As the fashion circuit opens us to shooting and getting back to work, these rituals become challenging in the course of their work. Recently, stylist Aastha Sharma shot a fashion shoot wearing a PPE kit. It wasn’t easy, she says, “We shot after 93 days!We were in a PPE kit for 6+ hours and it was a challenge, “ she says. As a stylist working with a client means ensuring their safety is top priority, she says now one can’t shoot like before. “It can’t be like before, now we have to plan more, we got the garments and accessories in advance, they were sanitised before sent for fitting – garments were dipped in dettol, then sprayed with 99% alcohol and later kept to dry for 24 hours – once they came back from fittings, we had to do the same process again. We have to make sure the garments are not touched by multiple hands and sanitised before giving to the client,” elaborates Aastha Sharma.
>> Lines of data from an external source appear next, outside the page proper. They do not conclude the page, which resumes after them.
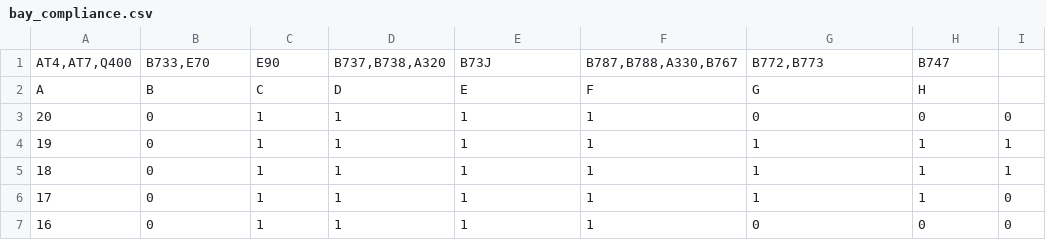
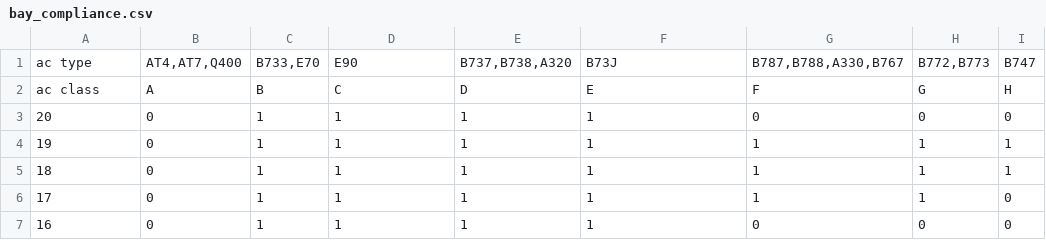
Before and after one commit to evroon/nairobi, a CSV file: bay_compliance.csv, drawn as a sheet; only a part is shown.

Commit message:
Fix bay compliance csv format

```diff
--- a/bay_compliance.csv
+++ b/bay_compliance.csv
@@ -1,3 +1,3 @@
-AT4,AT7,Q400;B733,E70;E90;B737,B738,A320;B73J;B787,B788,A330,B767;B772,B773;B747
-A;B;C;D;E;F;G;H
+ac type;AT4,AT7,Q400;B733,E70;E90;B737,B738,A320;B73J;B787,B788,A330,B767;B772,B773;B747
+ac class;A;B;C;D;E;F;G;H
 20;0;1;1;1;1;0;0;0
```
While increase in planning and shooting time is one aspect, the other is change in the on-shoot experience. Stylist Ayesha Amiin Nigam, who shot after three months, says it was quite an experience to plan and execute the shoot. ”The biggest difference was of course that the client was not on set.That is a big challenge for a team as the client can’t see exactly what is going on – and also cannot feel the energy which is on set – so there could be a disconnect. We got the designer on a zoom call so that she could see what was happening. Secondly, for me as a stylist it was extremely difficult to not keep fixing the models. I tried my very best but with layered clothing or Indian clothes need flair or a certain structure which needs constant fixing which was quite difficult,” she confesses.
Moreover, receiving couriers was a challenge, as it wasn’t certain when exactly the clothes for the shoot would reach the stylist. “The courier services are becoming more and more challenging and they took almost 10 days to deliver the parcels to my stylist in Delhi from Nagpur. Due to which the date of the shoot kept moving,” says designer Nikita Mhaisalkar who recently shot her lookbook.
Another issue was less people on set and getting a model in times like these. “Finding a lot of options for models was also challenging as a lot of girls have moved back to their hometowns due to lack of work since the last three months,” adds Mhaisalkar.